(CBS) - Although James Holmes, the suspected gunman in the Colorado movie theater shooting rampage, was rejected from the University of Iowa, his application reveals new details about his academic ability, scientific interests, and past volunteer work.
Records released by the University of Iowa show the school rejected Holmes from a graduate neuroscience program last year after he visited campus for an interview and left the program director bluntly warning colleagues: "Do NOT offer admission under any circumstances."
According to the Associated Press, Iowa University spokesman Tom Moore said Thursday that Holmes was academically qualified but officials did not see him as "a good personal fit for our program."
His rejection from the Iowa school stands in contrast to his previously released application to a similar program at the University of Illinois, where he was offered admission with free tuition and $22,000 per year but declined to enroll, reports The Associated Press.
According to his Iowa application, Holmes graduated from the University of California, Riverside with a BS in neuroscience and a 3.9 GPA. His GRE scores were high as well - a 710 in Verbal Reasoning and a 800 in Quantitative Reasoning, both out of a score of 800. In his Analytical Writing section, Holmes received four out of a possible six points.

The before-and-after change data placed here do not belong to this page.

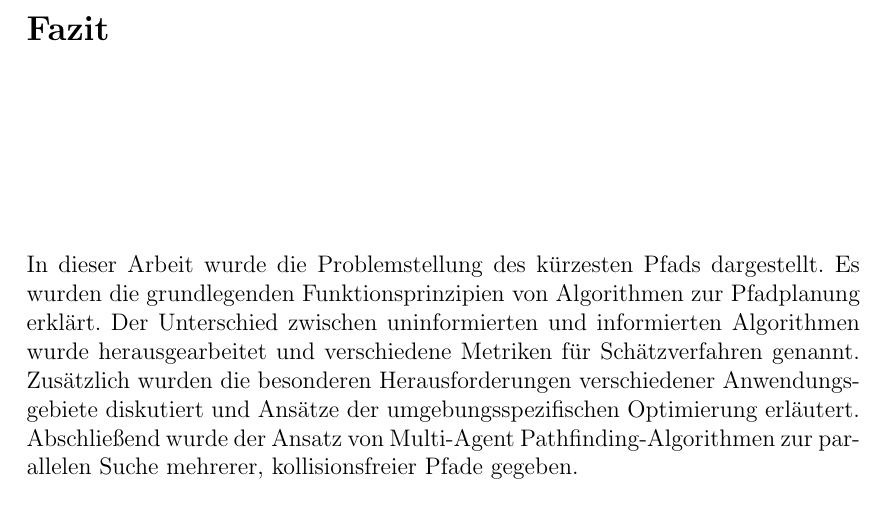
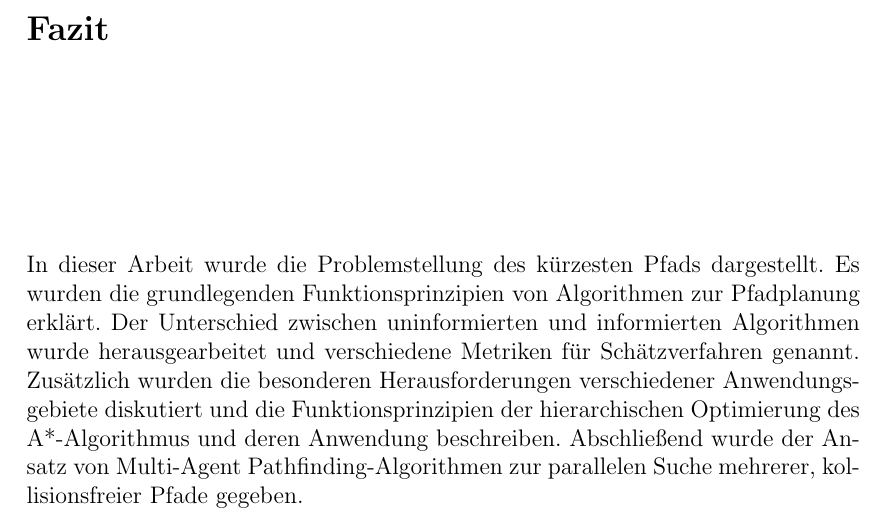
Before and after one commit to Handkock/wa2020_pathplanning, a LaTeX thesis (wa20202_vorlage.tex, which reads chapters/ZusammenfassungAusblick.tex): part of page 16 of 19, cut so that both start at the same text. Compiled offline with pdfLaTeX.

Commit message:
change the coclusion

```diff
--- a/chapters/ZusammenfassungAusblick.tex
+++ b/chapters/ZusammenfassungAusblick.tex
@@ -1,3 +1,3 @@
 \chapter{Fazit}
 
-In dieser Arbeit wurde die Problemstellung des kürzesten Pfads dargestellt. Es wurden die grundlegenden Funktionsprinzipien von Algorithmen zur Pfadplanung erklärt. Der Unterschied zwischen uninformierten und informierten Algorithmen wurde herausgearbeitet und verschiedene Metriken für Schätzverfahren genannt. Zusätzlich wurden die besonderen Herausforderungen verschiedener Anwendungsgebiete diskutiert und Ansätze der umgebungsspezifischen Optimierung erläutert. Abschließend wurde der Ansatz von Multi-Agent Pathfinding-Algorithmen zur parallelen Suche mehrerer, kollisionsfreier Pfade gegeben.
+In dieser Arbeit wurde die Problemstellung des kürzesten Pfads dargestellt. Es wurden die grundlegenden Funktionsprinzipien von Algorithmen zur Pfadplanung erklärt. Der Unterschied zwischen uninformierten und informierten Algorithmen wurde herausgearbeitet und verschiedene Metriken für Schätzverfahren genannt. Zusätzlich wurden die besonderen Herausforderungen verschiedener Anwendungsgebiete diskutiert und die Funktionsprinzipien der hierarchischen Optimierung des A*-Algorithmus und deren Anwendung beschreiben. Abschließend wurde der Ansatz von Multi-Agent Pathfinding-Algorithmen zur parallelen Suche mehrerer, kollisionsfreier Pfade gegeben.
```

A letter of recommendation for Holmes, included in the documents, rates him as "Truly Exceptional" in scientific ability. The name of the person who recommended him is redacted, but the recommendation came via the University of California, Riverside.
Holmes wrote in his application to the University of Iowa that his passion was the study of "science of learning, cognition and memory."
"I have always been fascinated by the complexities of a long lost thought seemingly arising out of nowhere into a stream of awareness," he wrote. "These fascinations likely stemmed from my interest in puzzles and paradoxes as an adolescent and continued through my curiosity in academic research."
Holmes describes his childhood school in California, where everyone wore uniforms to curb gang activity.
"Looking back, my life could have gone in a completely different direction had I not possessed the foresight to choose the path of knowledge. I chose to appreciate an education, cultivating my mind."
The application materials also included an essay about his work as a counselor to underprivileged children at a summer camp, Camp Max Straus, in Los Angeles in 2008.
Holmes said he was responsible for a dozen 10- and 11-year-old boys who looked to him for "guidance and direction." He said the campers' daily free time was chaotic until he took control and made everyone participate in an activity chosen for that day.
"In the middle of that week when the campers were writing letters to home about their camp experience, one of the little guys asked me how to spell amazing," he wrote.
Holmes noted an average of two children in each cabin at the camp had attention deficit-hyperactivity disorder, and he wrote that he mentored one child who had schizophrenia.
Holmes wrote that he believed research could help children and people with cognitive disabilities, and that society benefits from a greater understanding of the brain and memory. "We all share one brain, the human brain," he wrote.